Posted: September 25, 200912:45 am Eastern
By Aaron Klein Â© 2009 WorldNetDaily
JERUSALEM â€“ Restrictions on access to abortion would turn women's bodies into vessels to be "used" by fetuses, according to President Obama's newly confirmed regulatory czar, Cass Sunstein.
"A restriction on access to abortion turns women's reproductive capacities into something to be used by fetuses. ... Legal and social control of women's sexual and reproductive capacities has been a principal historical source of sexual inequality," Sunstein wrote in his 1993 book "The Partial Constitution."
In the book, obtained and reviewed by WND, Sunstein sets forth a radical new interpretation of the Constitution. In one chapter, titled "Pornography, abortion, surrogacy," Sunstein argued against restrictions on abortion and pornography.
"Restrictions on abortion, surrogacy and free availability of pornography are troublesome," he wrote.
"I do not mean to oppose equality to liberty. ... Liberty does not entail respect for all 'choices,'" he maintained
Sunstein's views on fetuses are not limited to his 1993 book.
WND reported earlier this month that in a 2003 book review, Sunstein argued there is no moral concern regarding cloning human beings since human embryos, which develop into a baby, are "only a handful of cells."
In addition to Sunstein's moral disregard for human embryos, WND reported the Obama czar several times has quoted approvingly from an author who likened animals to slaves and argued an adult dog or a horse is more rational than a human infant and should, therefore, be granted similar rights.
A brief video on YouTube captures Sunstein at a 2002 event using the writings of Jeremy Bentham, a 19th century social reformer and animal-rights pioneer.
"You've heard a reference to Bentham, so let's listen to him, shall we," he begins in the video.
He then quotes from Bentham's 1789 primer, "Introduction to Principals of Morals and Legislation," written just after slaves had been freed by the French but were still held captive in the British dominions:
"The day may come, when the rest of the animal creation may acquire those rights which never could have been withholden from them but by the hand of tyranny. The French have already discovered that the blackness of the skin is no reason why a human being should be abandoned without redress to the caprice of a tormentor," Sunstein states, quoting Bentham.
Sunstein continues quoting the author: "A full-grown horse or dog is beyond comparison a more rational, as well as a more conversable animal, than an infant of a day or a week or even a month, old. But suppose the case were otherwise."
The rest of Bentham's sentence, not captured in the video, continued, "what would it avail? The question is not, can they (animals) reason or can they talk? But, can they suffer?"

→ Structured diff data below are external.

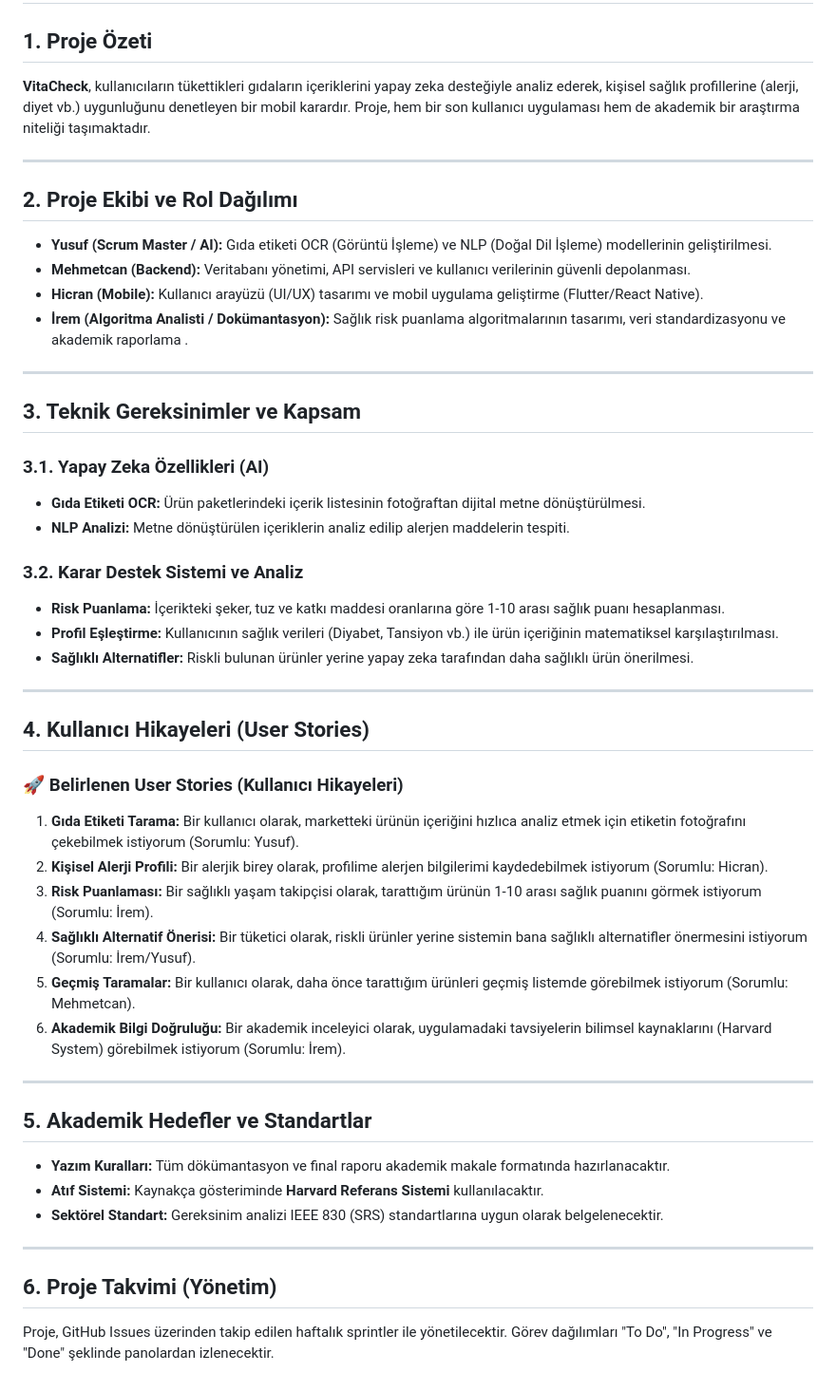
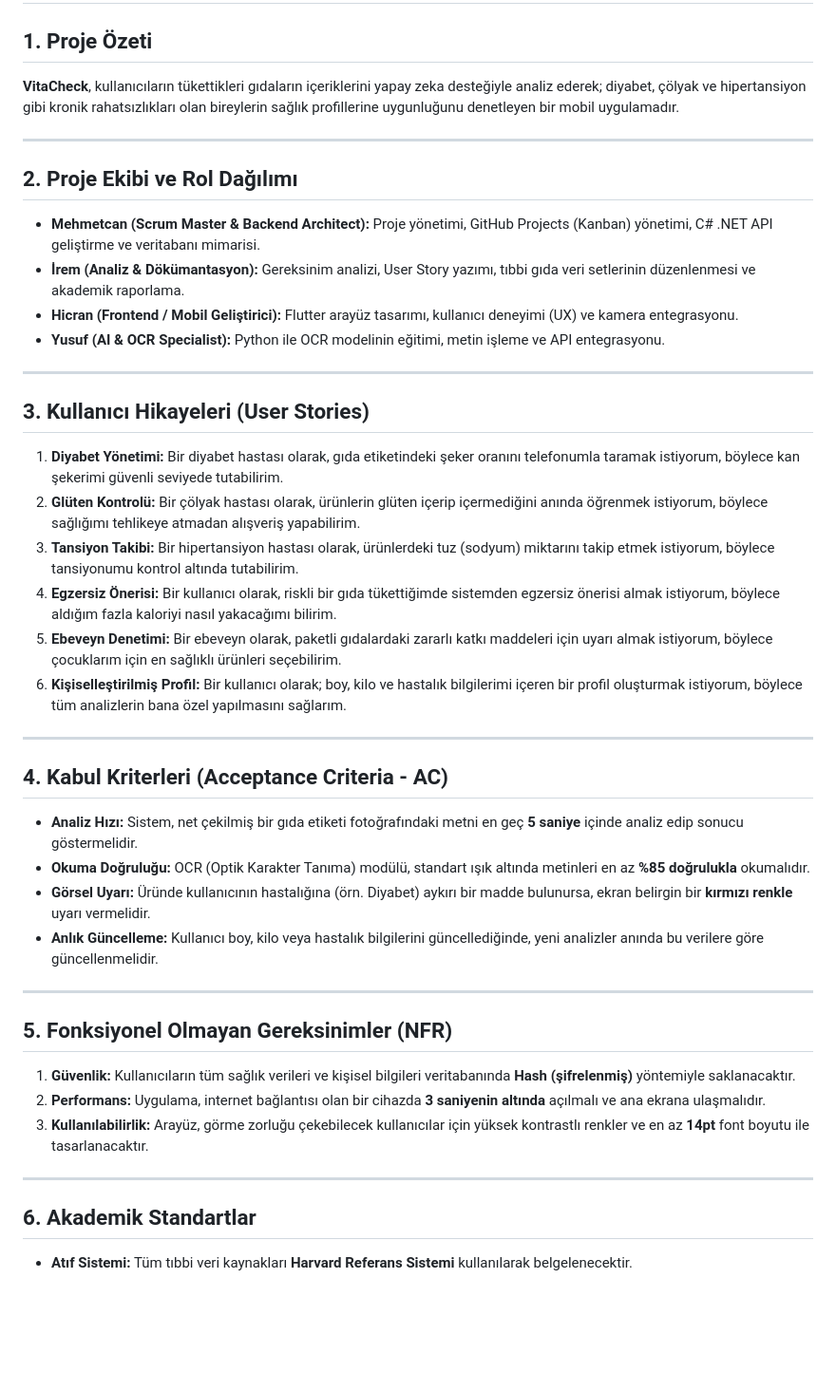
Before and after one commit to MehmetCanCankus1/VitaCheck, a Markdown page: docs/S1_Gereksinim_Analizi.md, the part around the change. Shown at 95% size. Rendered like a GitHub page; blank space fills up the shorter version.

Commit message:
Revise project requirements and team roles

```diff
--- a/docs/S1_Gereksinim_Analizi.md
+++ b/docs/S1_Gereksinim_Analizi.md
@@ -1,49 +1,43 @@
 # VitaCheck - S1: Yazılım Gereksinim Analizi Belgesi
 
 ## 1. Proje Özeti
-**VitaCheck**, kullanıcıların tükettikleri gıdaların içeriklerini yapay zeka desteğiyle analiz ederek, kişisel sağlık profillerine (alerji, diyet vb.) uygunluğunu denetleyen bir mobil karardır. Proje, hem bir son kullanıcı uygulaması hem de akademik bir araştırma niteliği taşımaktadır.
+**VitaCheck**, kullanıcıların tükettikleri gıdaların içeriklerini yapay zeka desteğiyle analiz ederek; diyabet, çölyak ve hipertansiyon gibi kronik rahatsızlıkları olan bireylerin sağlık profillerine uygunluğunu denetleyen bir mobil uygulamadır.
 
 ---
 
 ## 2. Proje Ekibi ve Rol Dağılımı
-* **Yusuf (Scrum Master / AI):** Gıda etiketi OCR (Görüntü İşleme) ve NLP (Doğal Dil İşleme) modellerinin geliştirilmesi.
-* **Mehmetcan (Backend):** Veritabanı yönetimi, API servisleri ve kullanıcı verilerinin güvenli depolanması.
-* **Hicran (Mobile):** Kullanıcı arayüzü (UI/UX) tasarımı ve mobil uygulama geliştirme (Flutter/React Native).
-* **İrem (Algoritma Analisti / Dokümantasyon):** Sağlık risk puanlama algoritmalarının tasarımı, veri standardizasyonu ve akademik raporlama .
+* **Mehmetcan (Scrum Master & Backend Architect):** Proje yönetimi, GitHub Projects (Kanban) yönetimi, C# .NET API geliştirme ve veritabanı mimarisi.
+* **İrem (Analiz & Dökümantasyon):** Gereksinim analizi, User Story yazımı, tıbbi gıda veri setlerinin düzenlenmesi ve akademik raporlama.
+* **Hicran (Frontend / Mobil Geliştirici):** Flutter arayüz tasarımı, kullanıcı deneyimi (UX) ve kamera entegrasyonu.
+* **Yusuf (AI & OCR Specialist):** Python ile OCR modelinin eğitimi, metin işleme ve API entegrasyonu.
 
 ---
 
-## 3. Teknik Gereksinimler ve Kapsam
+## 3. Kullanıcı Hikayeleri (User Stories)
 
-### 3.1. Yapay Zeka Özellikleri (AI)
-* **Gıda Etiketi OCR:** Ürün paketlerindeki içerik listesinin fotoğraftan dijital metne dönüştürülmesi.
-* **NLP Analizi:** Metne dönüştürülen içeriklerin analiz edilip alerjen maddelerin tespiti.
-
-### 3.2. Karar Destek Sistemi ve Analiz
-* **Risk Puanlama:** İçerikteki şeker, tuz ve katkı maddesi oranlarına göre 1-10 arası sağlık puanı hesaplanması.
-* **Profil Eşleştirme:** Kullanıcının sağlık verileri (Diyabet, Tansiyon vb.) ile ürün içeriğinin matematiksel karşılaştırılması.
-* **Sağlıklı Alternatifler:** Riskli bulunan ürünler yerine yapay zeka tarafından daha sağlıklı ürün önerilmesi.
+1. **Diyabet Yönetimi:** Bir diyabet hastası olarak, gıda etiketindeki şeker oranını telefonumla taramak istiyorum, böylece kan şekerimi güvenli seviyede tutabilirim.
+2. **Glüten Kontrolü:** Bir çölyak hastası olarak, ürünlerin glüten içerip içermediğini anında öğrenmek istiyorum, böylece sağlığımı tehlikeye atmadan alışveriş yapabilirim.
+3. **Tansiyon Takibi:** Bir hipertansiyon hastası olarak, ürünlerdeki tuz (sodyum) miktarını takip etmek istiyorum, böylece tansiyonumu kontrol altında tutabilirim.
+4. **Egzersiz Önerisi:** Bir kullanıcı olarak, riskli bir gıda tükettiğimde sistemden egzersiz önerisi almak istiyorum, böylece aldığım fazla kaloriyi nasıl yakacağımı bilirim.
+5. **Ebeveyn Denetimi:** Bir ebeveyn olarak, paketli gıdalardaki zararlı katkı maddeleri için uyarı almak istiyorum, böylece çocuklarım için en sağlıklı ürünleri seçebilirim.
+6. **Kişiselleştirilmiş Profil:** Bir kullanıcı olarak; boy, kilo ve hastalık bilgilerimi içeren bir profil oluşturmak istiyorum, böylece tüm analizlerin bana özel yapılmasını sağlarım.
 
 ---
 
-## 4. Kullanıcı Hikayeleri (User Stories)
-### 🚀 Belirlenen User Stories (Kullanıcı Hikayeleri)
-
-1. **Gıda Etiketi Tarama:** Bir kullanıcı olarak, marketteki ürünün içeriğini hızlıca analiz etmek için etiketin fotoğrafını çekebilmek istiyorum (Sorumlu: Yusuf).
-2. **Kişisel Alerji Profili:** Bir alerjik birey olarak, profilime alerjen bilgilerimi kaydedebilmek istiyorum (Sorumlu: Hicran).
-3. **Risk Puanlaması:** Bir sağlıklı yaşam takipçisi olarak, tarattığım ürünün 1-10 arası sağlık puanını görmek istiyorum (Sorumlu: İrem).
-4. **Sağlıklı Alternatif Önerisi:** Bir tüketici olarak, riskli ürünler yerine sistemin bana sağlıklı alternatifler önermesini istiyorum (Sorumlu: İrem/Yusuf).
-5. **Geçmiş Taramalar:** Bir kullanıcı olarak, daha önce tarattığım ürünleri geçmiş listemde görebilmek istiyorum (Sorumlu: Mehmetcan).
-6. **Akademik Bilgi Doğruluğu:** Bir akademik inceleyici olarak, uygulamadaki tavsiyelerin bilimsel kaynaklarını (Harvard System) görebilmek istiyorum (Sorumlu: İrem).
+## 4. Kabul Kriterleri (Acceptance Criteria - AC)
+* **Analiz Hızı:** Sistem, net çekilmiş bir gıda etiketi fotoğrafındaki metni en geç **5 saniye** içinde analiz edip sonucu göstermelidir.
+* **Okuma Doğruluğu:** OCR (Optik Karakter Tanıma) modülü, standart ışık altında metinleri en az **%85 doğrulukla** okumalıdır.
+* **Görsel Uyarı:** Üründe kullanıcının hastalığına (örn. Diyabet) aykırı bir madde bulunursa, ekran belirgin bir **kırmızı renkle** uyarı vermelidir.
+* **Anlık Güncelleme:** Kullanıcı boy, kilo veya hastalık bilgilerini güncellediğinde, yeni analizler anında bu verilere göre güncellenmelidir.
 
 ---
 
-## 5. Akademik Hedefler ve Standartlar
-* **Yazım Kuralları:** Tüm dökümantasyon ve final raporu akademik makale formatında hazırlanacaktır.
-* **Atıf Sistemi:** Kaynakça gösteriminde **Harvard Referans Sistemi** kullanılacaktır.
-* **Sektörel Standart:** Gereksinim analizi IEEE 830 (SRS) standartlarına uygun olarak belgelenecektir.
+## 5. Fonksiyonel Olmayan Gereksinimler (NFR)
+1. **Güvenlik:** Kullanıcıların tüm sağlık verileri ve kişisel bilgileri veritabanında **Hash (şifrelenmiş)** yöntemiyle saklanacaktır.
+2. **Performans:** Uygulama, internet bağlantısı olan bir cihazda **3 saniyenin altında** açılmalı ve ana ekrana ulaşmalıdır.
+3. **Kullanılabilirlik:** Arayüz, görme zorluğu çekebilecek kullanıcılar için yüksek kontrastlı renkler ve en az **14pt** font boyutu ile tasarlanacaktır.
 
 ---
 
-## 6. Proje Takvimi (Yönetim)
-Proje, GitHub Issues üzerinden takip edilen haftalık sprintler ile yönetilecektir. Görev dağılımları "To Do", "In Progress" ve "Done" şeklinde panolardan izlenecektir.
+## 6. Akademik Standartlar
+* **Atıf Sistemi:** Tüm tıbbi veri kaynakları **Harvard Referans Sistemi** kullanılarak belgelenecektir.
```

While the YouTube video offers only a brief sound bite with no context, a WND review of Sunstein's academic writings find he used the same verses from Bentham to push for animal rights.
In the footnotes to a 2002 academic paper for Harvard University, "The Rights of Animals: A Very Short Primer," Sunstein expresses his approval of Bentham's arguments:
"I suggest that Bentham and Mill were not wrong to offer an analogy between current uses of animals and human slavery," he wrote.
Several other works by Sunstein, including his books, quote approvingly of Bentham's statements comparing adult dogs and horses to human infants.
In the Harvard paper, Sunstein even suggests animals could be granted the right to sue humans in court.
"We could even grant animals a right to bring suit without insisting that animals are in some general sense 'persons,' or that they are not property," he wrote.
The Senate two weeks ago confirmed Sunstein as Obama's administrator of the White House Office of Information and Regulatory Affairs, overcoming months of delay due to Republican concerns that he would push a radical animal-rights agenda.